For example, if your account manager says you’re being passed on to a new point of contact, it’s fair to ask if the new contact has the required qualities of an employee to understand your nuanced needs. But don’t ask for a full report on the person’s work history when you can simply find it on LinkedIn.
DON’T: Talk politics
Be sure to leave all political references out of business conversations. You can never tell for sure which side of the coin your American colleague falls on and whether they identify as Democrat or Republican, or neither.
Political opinions can be very sensitive in today’s hyper-charged climate, so be very careful not to overstep based on assumptions alone.
Discussing current affairs related to business is okay, as long as you leave your subjective stance out of it.
For example, you may need to mention how the COVID-19 pandemic is delaying export of a certain shipment overseas. But don’t blame for the delay on the US government’s regulations. Stick to the facts to avoid saying something that may seem offensive or pushing an agenda.
DON’T: Use insensitive language
In the United States, political correctness extends beyond government policies. All Americans, no matter their rank or status, feel as though they deserve to be treated with equal respect.
Never talk down to someone based on their gender, background, or how much money they make. This can turn into a major point of contention that ruptures the business relationship.
Tips for American Business Etiquette
Here are some final tips on how to engage in business conversations with Americans to achieve the best results:
- Be mindful of physical space. Don’t give hugs or cheek kisses when greeting. Handshakes always, unless there’s a pandemic and no one’s doing it.
- Prepare for short attention spans and expect to be interrupted mid-speech. And be ready to answer. Long silences are uncomfortable.
- Understand that Americans may seem rushed or aggressive with their communication. Don’t take it personally. Time is money for a lot of folks. Follow their lead.
- Do your best to speak English. Foreigners are generally expected to accommodate US customs, unlike in other countries, which often don’t expect the same in reverse.
- Try to familiarize yourself with American culture as far as body language, communicating openly, knowing what’s going on. Use it to find common ground.

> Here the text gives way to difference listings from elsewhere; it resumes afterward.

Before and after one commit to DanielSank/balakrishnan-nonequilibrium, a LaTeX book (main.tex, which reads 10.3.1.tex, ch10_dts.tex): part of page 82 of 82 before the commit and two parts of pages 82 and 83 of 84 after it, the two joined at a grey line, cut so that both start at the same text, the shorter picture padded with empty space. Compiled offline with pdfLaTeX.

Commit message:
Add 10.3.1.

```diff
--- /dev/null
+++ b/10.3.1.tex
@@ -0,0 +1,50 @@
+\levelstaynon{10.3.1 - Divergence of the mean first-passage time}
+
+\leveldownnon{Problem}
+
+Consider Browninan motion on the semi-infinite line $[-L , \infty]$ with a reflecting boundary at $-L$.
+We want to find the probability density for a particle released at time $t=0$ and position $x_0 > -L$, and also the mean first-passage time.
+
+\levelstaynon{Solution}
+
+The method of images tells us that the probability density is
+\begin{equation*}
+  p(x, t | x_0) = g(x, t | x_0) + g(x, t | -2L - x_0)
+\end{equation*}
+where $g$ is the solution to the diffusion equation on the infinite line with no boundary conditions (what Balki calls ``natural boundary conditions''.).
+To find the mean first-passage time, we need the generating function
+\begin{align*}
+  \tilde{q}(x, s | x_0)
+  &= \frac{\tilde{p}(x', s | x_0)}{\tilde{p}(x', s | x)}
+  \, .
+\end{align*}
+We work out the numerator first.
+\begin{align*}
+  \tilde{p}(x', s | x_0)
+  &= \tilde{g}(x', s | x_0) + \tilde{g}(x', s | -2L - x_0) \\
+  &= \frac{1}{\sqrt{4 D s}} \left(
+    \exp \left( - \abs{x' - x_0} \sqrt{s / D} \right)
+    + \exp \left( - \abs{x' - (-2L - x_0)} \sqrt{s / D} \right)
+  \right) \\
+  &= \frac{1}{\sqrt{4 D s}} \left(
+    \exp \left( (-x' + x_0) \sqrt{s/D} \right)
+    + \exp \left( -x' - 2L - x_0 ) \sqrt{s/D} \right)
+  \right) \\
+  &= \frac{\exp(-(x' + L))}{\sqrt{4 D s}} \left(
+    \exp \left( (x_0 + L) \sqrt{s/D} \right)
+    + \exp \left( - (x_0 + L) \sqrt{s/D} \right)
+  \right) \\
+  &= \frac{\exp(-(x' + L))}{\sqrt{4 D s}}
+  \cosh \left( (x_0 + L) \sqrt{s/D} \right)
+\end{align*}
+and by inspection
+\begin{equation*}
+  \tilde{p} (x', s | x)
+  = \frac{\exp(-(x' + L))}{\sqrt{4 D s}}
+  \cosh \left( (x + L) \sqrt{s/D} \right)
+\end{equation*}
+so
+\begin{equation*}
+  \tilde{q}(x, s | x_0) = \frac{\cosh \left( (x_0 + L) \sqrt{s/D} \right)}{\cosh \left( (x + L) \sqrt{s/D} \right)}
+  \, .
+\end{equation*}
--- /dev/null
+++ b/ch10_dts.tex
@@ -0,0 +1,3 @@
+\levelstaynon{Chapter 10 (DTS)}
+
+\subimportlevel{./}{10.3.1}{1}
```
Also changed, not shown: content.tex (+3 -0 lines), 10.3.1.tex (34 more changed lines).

Samantha Rupp is the managing editor for 365businesstips.com. She lives in San Diego, California, and enjoys spending time on the beach, reading up on current industry trends, and traveling.